President Trump is expected to give U.S. service members stationed on the southern border the authority to protect Customs and Border Protection (CBP) personnel if they are attacked by migrants crossing into the country, CNN reported Monday, citing three U.S. officials.
Currently, the troops at the border don't have the authority to intervene if CBP personnel were to be attacked, CNN noted. The directive from Trump, which reportedly could be announced as soon as Monday night, will stipulate that any use of force by the troops must be "proportional."
Thousands of service members were deployed to the border earlier this month at the request of Trump, who has claimed that migrants fleeing violence in Central America and moving toward the border present a national security threat to the U.S.
The move from Trump to grant troops the ability to protect CBP personnel would come as thousands of migrants in recent days reached the border city of Tijuana, Mexico.
Department of Homeland Security spokeswoman Katie Waldman told CNN that the agency "will not allow our frontline personnel to be in harm's way."
"We will do everything we can to protect those who defend our nation's sovereignty and secure our border.

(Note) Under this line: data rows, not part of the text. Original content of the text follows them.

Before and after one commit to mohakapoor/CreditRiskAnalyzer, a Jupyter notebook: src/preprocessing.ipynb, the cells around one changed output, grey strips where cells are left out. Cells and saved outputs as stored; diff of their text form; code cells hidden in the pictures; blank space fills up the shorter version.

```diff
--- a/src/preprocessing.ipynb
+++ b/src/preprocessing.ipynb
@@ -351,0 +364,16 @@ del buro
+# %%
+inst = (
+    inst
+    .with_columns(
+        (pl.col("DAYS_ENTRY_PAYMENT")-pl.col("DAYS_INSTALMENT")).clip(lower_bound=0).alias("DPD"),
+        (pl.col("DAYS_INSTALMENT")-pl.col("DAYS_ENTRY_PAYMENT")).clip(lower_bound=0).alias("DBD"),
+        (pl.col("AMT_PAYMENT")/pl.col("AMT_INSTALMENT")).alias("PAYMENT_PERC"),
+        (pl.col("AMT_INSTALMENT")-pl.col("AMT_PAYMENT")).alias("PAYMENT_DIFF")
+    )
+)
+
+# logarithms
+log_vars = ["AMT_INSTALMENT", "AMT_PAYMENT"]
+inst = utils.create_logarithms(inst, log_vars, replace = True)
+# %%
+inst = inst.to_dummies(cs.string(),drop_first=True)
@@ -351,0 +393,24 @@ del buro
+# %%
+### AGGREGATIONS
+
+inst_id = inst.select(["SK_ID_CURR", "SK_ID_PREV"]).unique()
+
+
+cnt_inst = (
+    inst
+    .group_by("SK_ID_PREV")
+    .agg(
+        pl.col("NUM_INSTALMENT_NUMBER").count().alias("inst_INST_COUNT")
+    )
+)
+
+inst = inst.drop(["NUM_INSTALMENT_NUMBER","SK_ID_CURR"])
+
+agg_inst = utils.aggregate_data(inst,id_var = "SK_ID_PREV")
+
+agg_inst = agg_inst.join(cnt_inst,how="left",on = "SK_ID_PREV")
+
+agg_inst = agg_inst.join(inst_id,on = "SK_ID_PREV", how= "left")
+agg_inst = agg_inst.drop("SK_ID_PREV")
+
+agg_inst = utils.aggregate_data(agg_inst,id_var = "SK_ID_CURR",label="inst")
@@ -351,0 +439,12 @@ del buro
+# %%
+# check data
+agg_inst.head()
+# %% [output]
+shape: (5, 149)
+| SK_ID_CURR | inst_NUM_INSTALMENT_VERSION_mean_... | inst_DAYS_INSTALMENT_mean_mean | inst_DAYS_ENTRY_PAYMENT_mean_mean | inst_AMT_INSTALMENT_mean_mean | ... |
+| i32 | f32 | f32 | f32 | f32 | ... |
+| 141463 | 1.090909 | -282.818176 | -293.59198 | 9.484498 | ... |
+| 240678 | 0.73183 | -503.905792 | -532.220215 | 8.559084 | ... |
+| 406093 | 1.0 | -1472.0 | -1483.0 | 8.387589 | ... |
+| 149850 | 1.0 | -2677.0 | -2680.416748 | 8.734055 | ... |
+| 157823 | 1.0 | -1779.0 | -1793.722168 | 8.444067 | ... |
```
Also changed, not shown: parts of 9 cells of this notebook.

We appreciate the Department of Defense stepping in to assist the Department of Homeland Security as needed," Waldman added.
Politico reported Monday that the Pentagon is planning to withdrawal troops from the border as soon as this week.